Behaviour and Characteristics of the Whale Shark
Whale sharks have a flattened head and a blunt snout above its mouth which has short barrels (slender, whiskerlike sensory organs near the mouth of the whale shark, where the taste buds are housed and used to search for food in murky water) protrude from its nostrils. Whale sharks are also most commonly identified through their unique physical appearance; their backs and sides are gray to brown with white spots scattered among pale horizontal and vertical stripes. Its belly, like most fish, is white, and it has two dorsal fins which point opposite relative to its body and ends in a large dual-lobbed caudal fin (the tail).
Whale sharks have an affinity for temperate and warm waters (between latitudes of 30 degrees N and 35 degrees S), and so they tend to be found along the equator. They are primarily pelagic (tend to live in the open sea, but not in the greater depths of the ocean), however, they can be found in both shallow and deep coastal waters and the lagoons of coral atolls and reefs.
Whale sharks are considered to be mainly 'filter feeders' - a method of aquatic food consumption by which the animal takes in much small prey at once by simply opening their mouth and taking in whatever happens to be there, and filtering out the undesirable items. This is the opposite of 'specialised feeders', who actively seek specific kinds of prey.

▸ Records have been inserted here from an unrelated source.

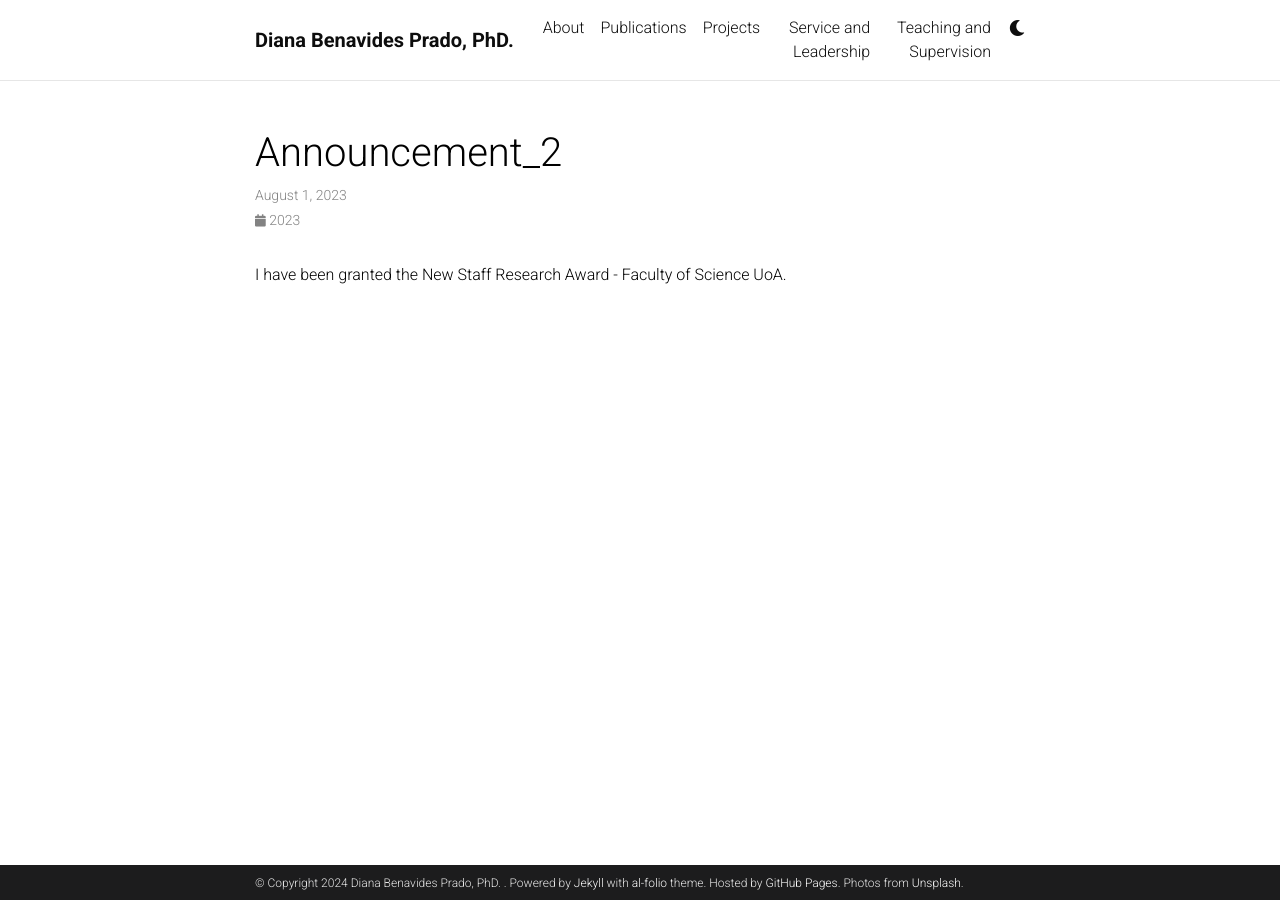
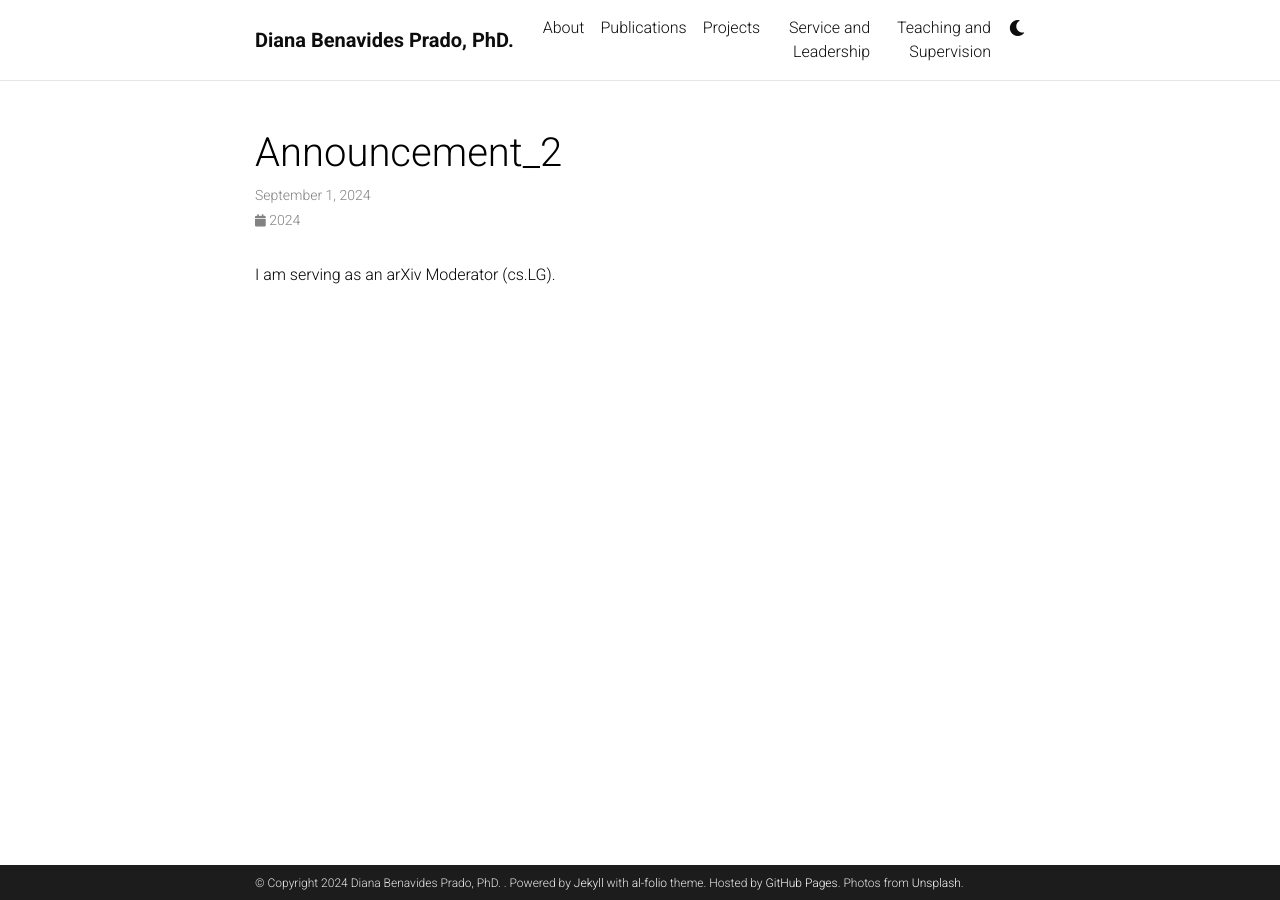
Before and after one commit to dianabenavidesprado/dianabenavidesprado.github.io, a Jekyll site: the page built from _news/announcement_2.md, in a window 1280 px wide. Built offline with Jekyll 4.4.1, drawn with Linux system fonts in a browser that asks for light colours; comment, search, counter and statistics services are not loaded; a style sheet for code colours, icons or effects is not loaded.

Commit message:
Update announcement_2.md

```diff
--- a/_news/announcement_2.md
+++ b/_news/announcement_2.md
@@ -1,7 +1,7 @@
 ---
 layout: post
-date: 2023-08-01
+date: 2024-09-01
 inline: true
 ---
 
-I have been granted the New Staff Research Award - Faculty of Science UoA.
+I am serving as an arXiv Moderator (cs.LG).
```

However, it is suggested that whale sharks use three feeding methods. The first method is the one mentioned - passive feeding, where they swim slowly with their (usually) five feet wide mouth open, capturing plankton from the water; this method is normally referred to as "cross-flow filtration". The second method is called 'vertical feeding', whereby the whale shark floats vertically, with minimal forward movement whilst using a suction method to draw prey (plankton mostly) into their mouths. The third method is commonly referred to as 'active feeding', and it is where the whale shark filter-feeds while swimming steadily, which allows them to draw water into their mouths at higher velocities. This method of feeding is also referred to as 'ram-filter feeding'.
They may change their feeding behaviour according to prey abundance (and type of prey) in order to maximise the 'relationship between energy expended with caloric intake'. For example, passive feeding does not require much energy, allowing the shark to graze while searching for higher density food. Vertical feeding is a method whereby smaller patches of food can be consumed with lower energy costs, than active feeding, for example. Active feeding, however, is typically only encountered in high prey density areas.
Side note: they are referred to as 'whales' because of their size, but they're not actually whales, they are indeed sharks.
The Status of Whale Sharks
Currently, whale sharks are considered vulnerable as their population is declining. This is due to many reasons, mainly because they are highly valued for their meat, fins, and oils, all of which remain a threat to the species (particularly by unregulated fisheries). Like many fish, they are victims of bycatch, which is the unintentional capture of non-target species in fishing gear. It is unarguable that laws and regulations must be passed in order to protect species that are on the verge of extinction, such as the whale shark.